It seems obvious that Harper knew about Wright’s plan before the fact rather than after it as he has continually claimed in responding to questions in the House of Commons. “To believe the prime minister’s story, then, you have only to believe that his chief of staff and his chief fundraiser — oh and his legal counsel, his Senate leader and assorted other senior aides and senators — conspired to make a secret payment to a sitting legislator, then tampered with an audit and whitewashed a committee report, without informing the P.M. of any of it. Or perhaps, that they were conned into it by that master of double-dealing, Nigel Wright.
“For example, you have merely to believe that when Wright spoke with the prime minister on Feb. 22, having told staff he wanted ‘to speak to the PM before everything is considered final,’ the plan he placed before Harper was not the one hammered out between Duffy’s lawyer and the prime minister’s lawyer, Ben Perrin — that is, for the party to pay Duffy’s expenses, remove him from the audit, etc. — but was simply for Duffy to repay his own expenses.
“Further, it asks only that you believe that, having lied to the Prime Minister, Wright then went back to his fellow conspirators and lied to them, claiming to have the PM’s approval for the plan they had been working on: “We are good to go from the PM.” And that, when Wright later told the Prime Minister’s then-communications director, Andrew MacDougall, ‘the PM knows, in broad terms only, that I personally assisted Duffy when I was getting him to agree to pay the expenses,’ he was also lying.
“Well, also that Wright kept this secret for months from the Prime Minister, though they met several times daily; that either the P.M. never asked about the Duffy file again, or that Wright kept lying to him about it; and that even after the Harper learned of this monstrous, sustained, calamitous deception, on the morning of May 15, he was so stunned that his immediate response was to express, through a spokesman, full confidence in his chief of staff, and, in the days that followed, to defend him as an exceptionally honourable public servant.
“It requires nothing more than that you believe that, even after the revelation of Wright’s treachery, the P.M. was kept in the dark about the full extent of the operation, and of the others’ role in it; that, knowing the truth of their own involvement, they nevertheless allowed the prime minister to tell Parliament, falsely and repeatedly, that Wright acted alone; and that, when at length the full dimensions of the cover-up were uncovered, Harper, though he had at last been persuaded to accept Wright’s resignation, demanded no similar price be paid by the others who had betrayed him, such as Gerstein.
“It asks us to believe a Prime Minister famous for his controlling ways took almost no interest in what his subordinates were up to; that finding his almost childlike trust betrayed, he reacted with Christ-like forgiveness; and that, notwithstanding his own utter blamelessness, he has refused for months to answer the simplest questions about what he knew, admitting only as much as the belated emergence of facts demands.
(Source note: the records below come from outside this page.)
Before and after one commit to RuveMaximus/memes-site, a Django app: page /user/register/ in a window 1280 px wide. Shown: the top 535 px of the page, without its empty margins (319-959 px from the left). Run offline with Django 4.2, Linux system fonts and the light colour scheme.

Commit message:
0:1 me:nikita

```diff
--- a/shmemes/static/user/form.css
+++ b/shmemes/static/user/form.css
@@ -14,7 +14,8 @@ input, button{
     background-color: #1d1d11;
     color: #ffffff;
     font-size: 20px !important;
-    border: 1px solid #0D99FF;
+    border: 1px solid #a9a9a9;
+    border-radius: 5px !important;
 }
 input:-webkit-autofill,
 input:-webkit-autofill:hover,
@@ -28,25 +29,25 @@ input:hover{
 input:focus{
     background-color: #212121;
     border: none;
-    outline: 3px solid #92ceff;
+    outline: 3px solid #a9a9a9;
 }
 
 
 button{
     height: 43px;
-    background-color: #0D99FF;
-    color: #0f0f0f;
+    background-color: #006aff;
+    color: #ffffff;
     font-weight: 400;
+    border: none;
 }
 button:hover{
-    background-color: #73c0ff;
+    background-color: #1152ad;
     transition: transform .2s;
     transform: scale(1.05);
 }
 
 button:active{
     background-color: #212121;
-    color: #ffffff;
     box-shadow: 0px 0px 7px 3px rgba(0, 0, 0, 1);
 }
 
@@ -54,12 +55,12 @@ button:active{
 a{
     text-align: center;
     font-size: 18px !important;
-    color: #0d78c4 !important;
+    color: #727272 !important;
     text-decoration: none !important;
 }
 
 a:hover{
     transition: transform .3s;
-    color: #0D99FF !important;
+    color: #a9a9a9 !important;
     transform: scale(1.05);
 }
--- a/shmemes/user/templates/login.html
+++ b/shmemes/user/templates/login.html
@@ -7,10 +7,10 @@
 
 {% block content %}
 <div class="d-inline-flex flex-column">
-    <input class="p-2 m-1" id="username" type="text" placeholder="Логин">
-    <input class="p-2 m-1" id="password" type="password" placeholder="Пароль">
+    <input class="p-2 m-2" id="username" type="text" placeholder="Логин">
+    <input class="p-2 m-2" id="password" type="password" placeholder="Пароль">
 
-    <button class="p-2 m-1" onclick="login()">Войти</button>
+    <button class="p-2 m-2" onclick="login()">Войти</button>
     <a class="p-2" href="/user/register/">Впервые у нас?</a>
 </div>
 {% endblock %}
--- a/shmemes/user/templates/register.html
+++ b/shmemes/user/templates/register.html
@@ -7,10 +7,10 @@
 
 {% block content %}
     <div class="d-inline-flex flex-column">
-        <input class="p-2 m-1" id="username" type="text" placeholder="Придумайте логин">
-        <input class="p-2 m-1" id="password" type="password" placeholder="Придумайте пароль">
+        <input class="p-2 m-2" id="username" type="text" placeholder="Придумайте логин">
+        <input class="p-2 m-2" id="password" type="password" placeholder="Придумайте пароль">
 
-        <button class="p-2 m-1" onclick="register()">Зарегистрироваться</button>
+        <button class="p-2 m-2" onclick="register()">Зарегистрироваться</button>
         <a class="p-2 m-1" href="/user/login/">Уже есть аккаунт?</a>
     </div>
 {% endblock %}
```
“It requires that we accept that Stephen Harper, who says he would never have agreed to any piece of the plot — the pay-off, the audit tampering, the Senate whitewash — somehow found himself surrounded by people who, on the evidence, tackled the lot without hesitation.
“Where could they have got the idea that this was acceptable? How could he have been so wrong about them? Why, it’s almost unbelievable.”**
** (Courtesy of Andrew Coyne, Ibid, Nov. 26/13)
Couldn’t have said it better myself.
Like · · Share · Unfollow Post